==== MATERIAL TO PROCESS

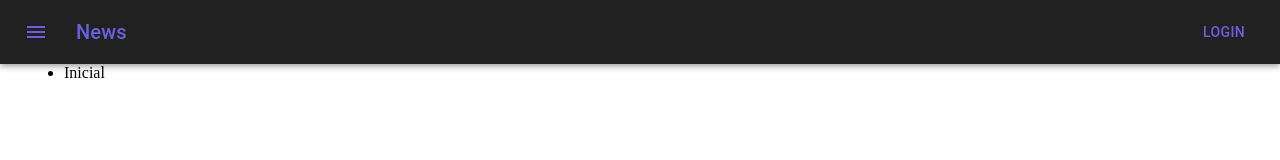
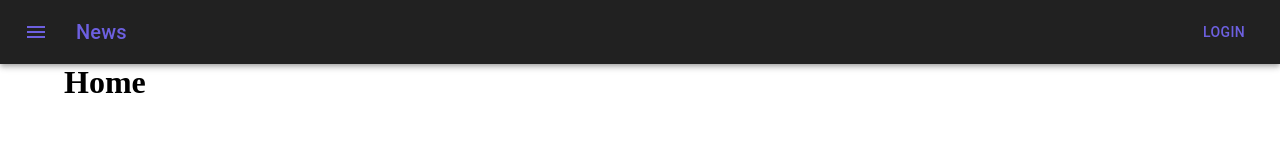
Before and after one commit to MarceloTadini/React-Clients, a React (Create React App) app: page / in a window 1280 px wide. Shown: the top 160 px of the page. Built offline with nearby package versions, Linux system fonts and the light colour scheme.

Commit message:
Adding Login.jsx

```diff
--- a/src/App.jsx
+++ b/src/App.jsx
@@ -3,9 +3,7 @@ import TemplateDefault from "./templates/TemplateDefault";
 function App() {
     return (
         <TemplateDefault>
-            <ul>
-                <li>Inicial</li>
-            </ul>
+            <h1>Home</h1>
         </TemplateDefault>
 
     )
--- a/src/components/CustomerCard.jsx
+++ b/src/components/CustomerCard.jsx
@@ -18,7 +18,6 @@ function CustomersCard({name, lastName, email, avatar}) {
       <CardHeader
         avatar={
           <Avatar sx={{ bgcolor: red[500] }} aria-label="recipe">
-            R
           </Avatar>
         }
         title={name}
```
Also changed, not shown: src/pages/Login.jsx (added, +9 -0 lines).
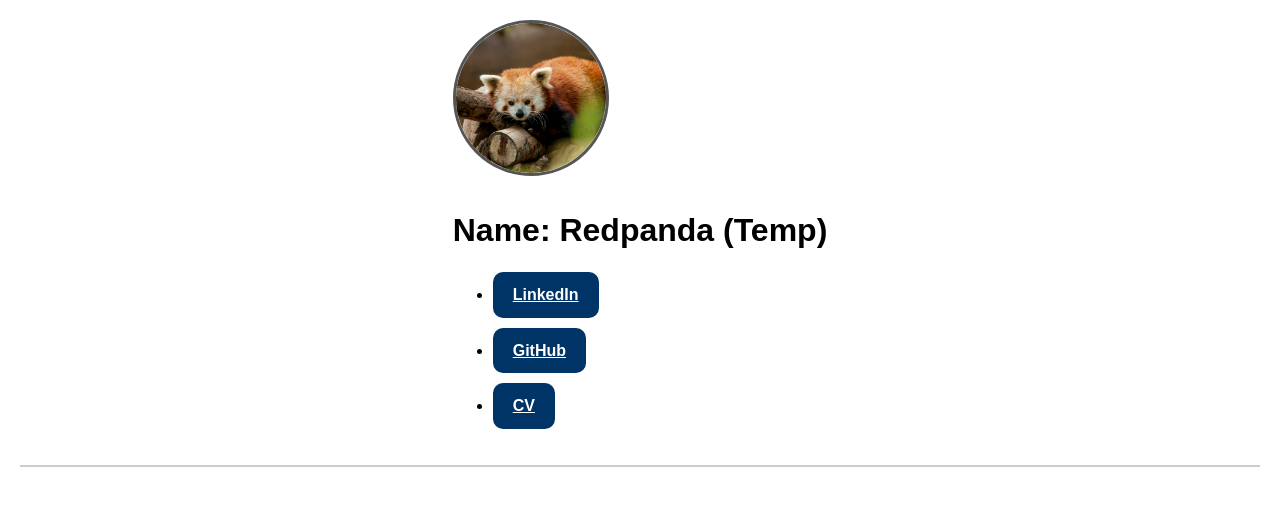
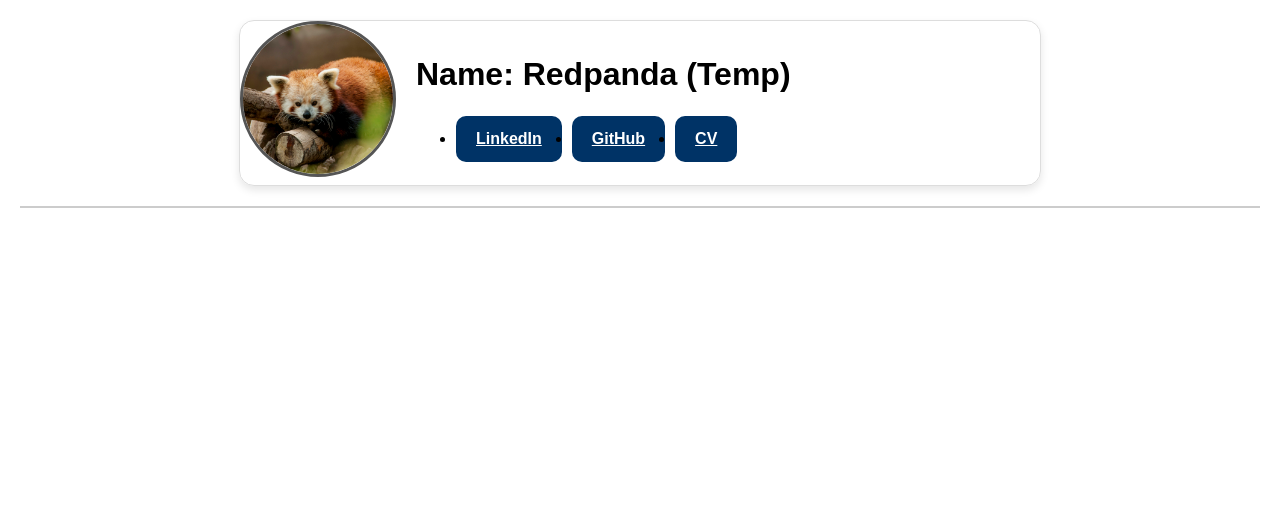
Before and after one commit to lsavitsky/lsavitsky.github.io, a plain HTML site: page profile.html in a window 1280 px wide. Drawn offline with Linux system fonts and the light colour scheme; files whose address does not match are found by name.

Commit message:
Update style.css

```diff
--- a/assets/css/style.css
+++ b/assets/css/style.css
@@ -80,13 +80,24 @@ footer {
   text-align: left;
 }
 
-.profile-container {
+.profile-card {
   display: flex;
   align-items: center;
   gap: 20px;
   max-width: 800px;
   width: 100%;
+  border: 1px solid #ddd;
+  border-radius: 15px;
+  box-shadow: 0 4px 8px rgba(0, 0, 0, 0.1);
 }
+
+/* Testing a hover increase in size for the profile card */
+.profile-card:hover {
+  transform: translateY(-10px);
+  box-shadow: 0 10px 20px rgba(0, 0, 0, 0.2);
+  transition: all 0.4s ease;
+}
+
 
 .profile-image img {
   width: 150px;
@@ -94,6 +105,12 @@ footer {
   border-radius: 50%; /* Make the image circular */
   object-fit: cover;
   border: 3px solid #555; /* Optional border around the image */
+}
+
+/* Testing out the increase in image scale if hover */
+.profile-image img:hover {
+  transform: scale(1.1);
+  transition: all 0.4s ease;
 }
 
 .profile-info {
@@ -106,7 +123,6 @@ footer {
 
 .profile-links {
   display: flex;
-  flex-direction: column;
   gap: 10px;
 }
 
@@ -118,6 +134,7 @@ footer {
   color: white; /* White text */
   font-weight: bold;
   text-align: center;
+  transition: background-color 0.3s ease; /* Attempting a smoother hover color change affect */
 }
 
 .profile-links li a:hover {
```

========

__WHAT THE TASK ASKS__: No picture is to appear in the copy; every entry above is otherwise to be printed verbatim.

__SOLUTION TO THE PROBLEM__:
Before and after one commit to MarceloTadini/React-Clients, a React (Create React App) app: page / in a window 1280 px wide. Shown: the top 160 px of the page. Built offline with nearby package versions, Linux system fonts and the light colour scheme.

Commit message:
Adding Login.jsx

```diff
--- a/src/App.jsx
+++ b/src/App.jsx
@@ -3,9 +3,7 @@ import TemplateDefault from "./templates/TemplateDefault";
 function App() {
     return (
         <TemplateDefault>
-            <ul>
-                <li>Inicial</li>
-            </ul>
+            <h1>Home</h1>
         </TemplateDefault>
 
     )
--- a/src/components/CustomerCard.jsx
+++ b/src/components/CustomerCard.jsx
@@ -18,7 +18,6 @@ function CustomersCard({name, lastName, email, avatar}) {
       <CardHeader
         avatar={
           <Avatar sx={{ bgcolor: red[500] }} aria-label="recipe">
-            R
           </Avatar>
         }
         title={name}
```
Also changed, not shown: src/pages/Login.jsx (added, +9 -0 lines).
Before and after one commit to lsavitsky/lsavitsky.github.io, a plain HTML site: page profile.html in a window 1280 px wide. Drawn offline with Linux system fonts and the light colour scheme; files whose address does not match are found by name.

Commit message:
Update style.css

```diff
--- a/assets/css/style.css
+++ b/assets/css/style.css
@@ -80,13 +80,24 @@ footer {
   text-align: left;
 }
 
-.profile-container {
+.profile-card {
   display: flex;
   align-items: center;
   gap: 20px;
   max-width: 800px;
   width: 100%;
+  border: 1px solid #ddd;
+  border-radius: 15px;
+  box-shadow: 0 4px 8px rgba(0, 0, 0, 0.1);
 }
+
+/* Testing a hover increase in size for the profile card */
+.profile-card:hover {
+  transform: translateY(-10px);
+  box-shadow: 0 10px 20px rgba(0, 0, 0, 0.2);
+  transition: all 0.4s ease;
+}
+
 
 .profile-image img {
   width: 150px;
@@ -94,6 +105,12 @@ footer {
   border-radius: 50%; /* Make the image circular */
   object-fit: cover;
   border: 3px solid #555; /* Optional border around the image */
+}
+
+/* Testing out the increase in image scale if hover */
+.profile-image img:hover {
+  transform: scale(1.1);
+  transition: all 0.4s ease;
 }
 
 .profile-info {
@@ -106,7 +123,6 @@ footer {
 
 .profile-links {
   display: flex;
-  flex-direction: column;
   gap: 10px;
 }
 
@@ -118,6 +134,7 @@ footer {
   color: white; /* White text */
   font-weight: bold;
   text-align: center;
+  transition: background-color 0.3s ease; /* Attempting a smoother hover color change affect */
 }
 
 .profile-links li a:hover {
```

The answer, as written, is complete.